▶ [WHAT IS NEEDED]: Reproduce each line from the records that holds "README".

+++ ENTRIES PROVIDED

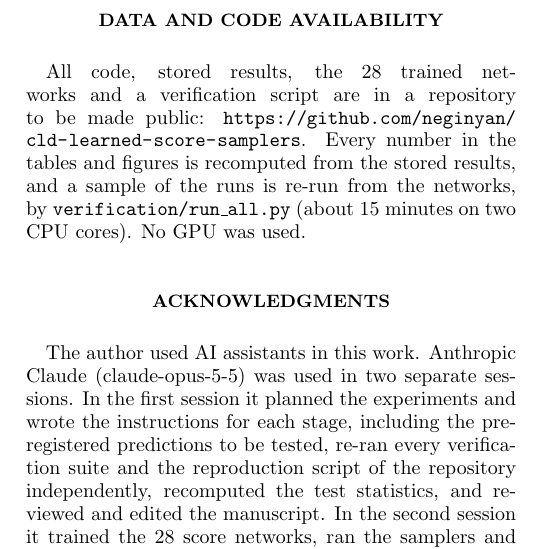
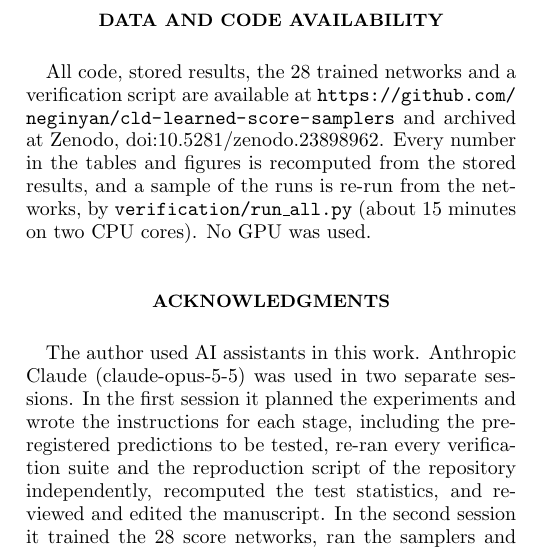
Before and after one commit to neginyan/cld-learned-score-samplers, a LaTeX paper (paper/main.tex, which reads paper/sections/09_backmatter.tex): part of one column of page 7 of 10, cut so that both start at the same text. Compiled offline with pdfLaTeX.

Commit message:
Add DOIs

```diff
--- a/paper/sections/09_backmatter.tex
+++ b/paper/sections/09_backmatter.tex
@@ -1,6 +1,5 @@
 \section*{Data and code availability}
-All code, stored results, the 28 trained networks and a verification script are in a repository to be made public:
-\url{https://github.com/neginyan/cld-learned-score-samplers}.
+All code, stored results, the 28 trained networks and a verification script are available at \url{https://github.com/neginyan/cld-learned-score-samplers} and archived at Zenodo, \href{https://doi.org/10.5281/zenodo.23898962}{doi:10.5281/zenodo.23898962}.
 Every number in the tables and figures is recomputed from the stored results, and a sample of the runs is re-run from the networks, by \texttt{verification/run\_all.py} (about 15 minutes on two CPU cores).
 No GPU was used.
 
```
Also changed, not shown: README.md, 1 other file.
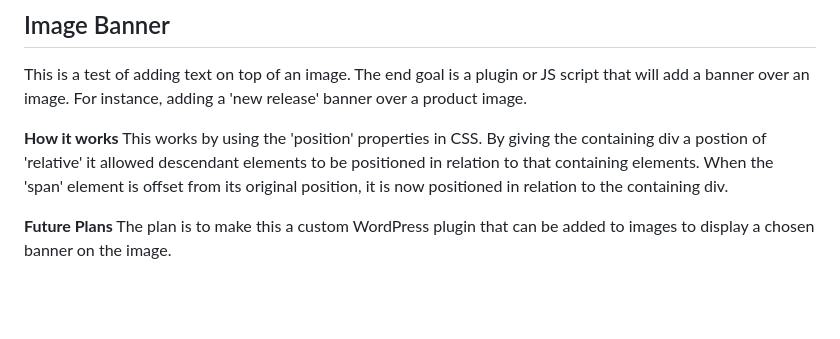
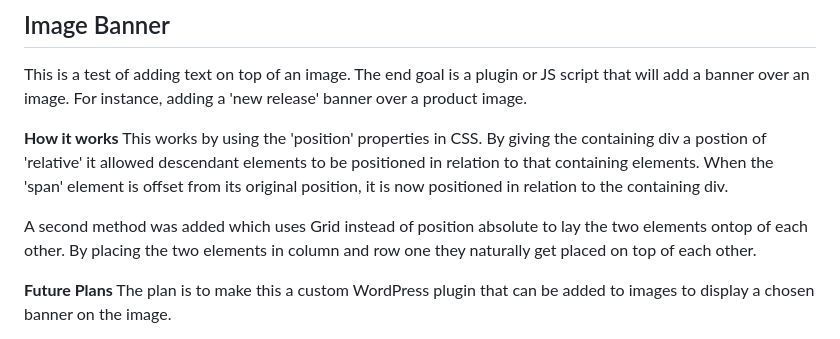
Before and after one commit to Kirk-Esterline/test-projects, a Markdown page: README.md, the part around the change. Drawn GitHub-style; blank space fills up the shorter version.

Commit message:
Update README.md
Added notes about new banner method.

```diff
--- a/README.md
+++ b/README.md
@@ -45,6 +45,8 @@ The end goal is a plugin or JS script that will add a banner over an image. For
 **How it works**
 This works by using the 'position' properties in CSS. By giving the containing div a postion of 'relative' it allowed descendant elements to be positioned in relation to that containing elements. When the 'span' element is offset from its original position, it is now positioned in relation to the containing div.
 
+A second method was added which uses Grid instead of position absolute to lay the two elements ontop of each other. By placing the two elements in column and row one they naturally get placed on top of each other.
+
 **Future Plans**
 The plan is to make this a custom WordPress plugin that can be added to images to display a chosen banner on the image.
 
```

++++++
+++ ENTRIES PROVIDED

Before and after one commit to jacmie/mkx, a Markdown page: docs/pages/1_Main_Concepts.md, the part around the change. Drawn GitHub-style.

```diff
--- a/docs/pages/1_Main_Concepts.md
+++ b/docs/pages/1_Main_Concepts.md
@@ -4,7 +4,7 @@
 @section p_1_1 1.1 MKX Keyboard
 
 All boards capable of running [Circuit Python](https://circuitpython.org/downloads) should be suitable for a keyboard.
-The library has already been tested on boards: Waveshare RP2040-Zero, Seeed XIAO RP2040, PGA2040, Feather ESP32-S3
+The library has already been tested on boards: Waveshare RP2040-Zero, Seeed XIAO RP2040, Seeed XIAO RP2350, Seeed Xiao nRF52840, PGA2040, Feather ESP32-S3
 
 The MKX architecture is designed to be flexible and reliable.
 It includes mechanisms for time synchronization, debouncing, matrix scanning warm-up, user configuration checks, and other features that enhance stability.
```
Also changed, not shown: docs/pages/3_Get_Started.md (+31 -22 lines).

++++++

▶ [RESULT BELOW]:
Also changed, not shown: README.md, 1 other file.
Before and after one commit to Kirk-Esterline/test-projects, a Markdown page: README.md, the part around the change. Drawn GitHub-style; blank space fills up the shorter version.
Update README.md
--- a/README.md
+++ b/README.md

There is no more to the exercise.